Task requirements → Write every record out again exactly as given.

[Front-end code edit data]
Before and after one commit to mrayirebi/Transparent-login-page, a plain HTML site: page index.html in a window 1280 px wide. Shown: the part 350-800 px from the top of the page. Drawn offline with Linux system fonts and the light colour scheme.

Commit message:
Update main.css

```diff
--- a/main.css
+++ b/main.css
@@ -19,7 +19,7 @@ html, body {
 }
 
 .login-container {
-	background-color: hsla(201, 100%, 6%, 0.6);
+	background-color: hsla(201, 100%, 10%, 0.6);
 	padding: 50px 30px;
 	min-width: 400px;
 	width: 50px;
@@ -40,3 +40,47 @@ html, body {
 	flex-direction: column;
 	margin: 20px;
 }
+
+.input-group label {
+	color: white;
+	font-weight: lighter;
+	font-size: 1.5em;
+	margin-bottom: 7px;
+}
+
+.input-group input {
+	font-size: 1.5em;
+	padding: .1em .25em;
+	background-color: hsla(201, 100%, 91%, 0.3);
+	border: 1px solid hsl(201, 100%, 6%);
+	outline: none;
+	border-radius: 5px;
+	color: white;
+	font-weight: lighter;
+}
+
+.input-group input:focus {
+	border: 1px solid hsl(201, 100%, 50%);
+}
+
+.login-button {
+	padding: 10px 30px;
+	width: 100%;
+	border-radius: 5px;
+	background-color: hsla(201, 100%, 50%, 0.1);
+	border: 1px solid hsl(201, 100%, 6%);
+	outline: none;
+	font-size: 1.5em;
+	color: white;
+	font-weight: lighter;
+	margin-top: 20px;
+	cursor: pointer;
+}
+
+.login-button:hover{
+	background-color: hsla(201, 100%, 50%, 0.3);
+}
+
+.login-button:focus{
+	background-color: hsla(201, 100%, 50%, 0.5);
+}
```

Result of this task →
Before and after one commit to mrayirebi/Transparent-login-page, a plain HTML site: page index.html in a window 1280 px wide. Shown: the part 350-800 px from the top of the page. Drawn offline with Linux system fonts and the light colour scheme.

Commit message:
Update main.css

```diff
--- a/main.css
+++ b/main.css
@@ -19,7 +19,7 @@ html, body {
 }
 
 .login-container {
-	background-color: hsla(201, 100%, 6%, 0.6);
+	background-color: hsla(201, 100%, 10%, 0.6);
 	padding: 50px 30px;
 	min-width: 400px;
 	width: 50px;
@@ -40,3 +40,47 @@ html, body {
 	flex-direction: column;
 	margin: 20px;
 }
+
+.input-group label {
+	color: white;
+	font-weight: lighter;
+	font-size: 1.5em;
+	margin-bottom: 7px;
+}
+
+.input-group input {
+	font-size: 1.5em;
+	padding: .1em .25em;
+	background-color: hsla(201, 100%, 91%, 0.3);
+	border: 1px solid hsl(201, 100%, 6%);
+	outline: none;
+	border-radius: 5px;
+	color: white;
+	font-weight: lighter;
+}
+
+.input-group input:focus {
+	border: 1px solid hsl(201, 100%, 50%);
+}
+
+.login-button {
+	padding: 10px 30px;
+	width: 100%;
+	border-radius: 5px;
+	background-color: hsla(201, 100%, 50%, 0.1);
+	border: 1px solid hsl(201, 100%, 6%);
+	outline: none;
+	font-size: 1.5em;
+	color: white;
+	font-weight: lighter;
+	margin-top: 20px;
+	cursor: pointer;
+}
+
+.login-button:hover{
+	background-color: hsla(201, 100%, 50%, 0.3);
+}
+
+.login-button:focus{
+	background-color: hsla(201, 100%, 50%, 0.5);
+}
```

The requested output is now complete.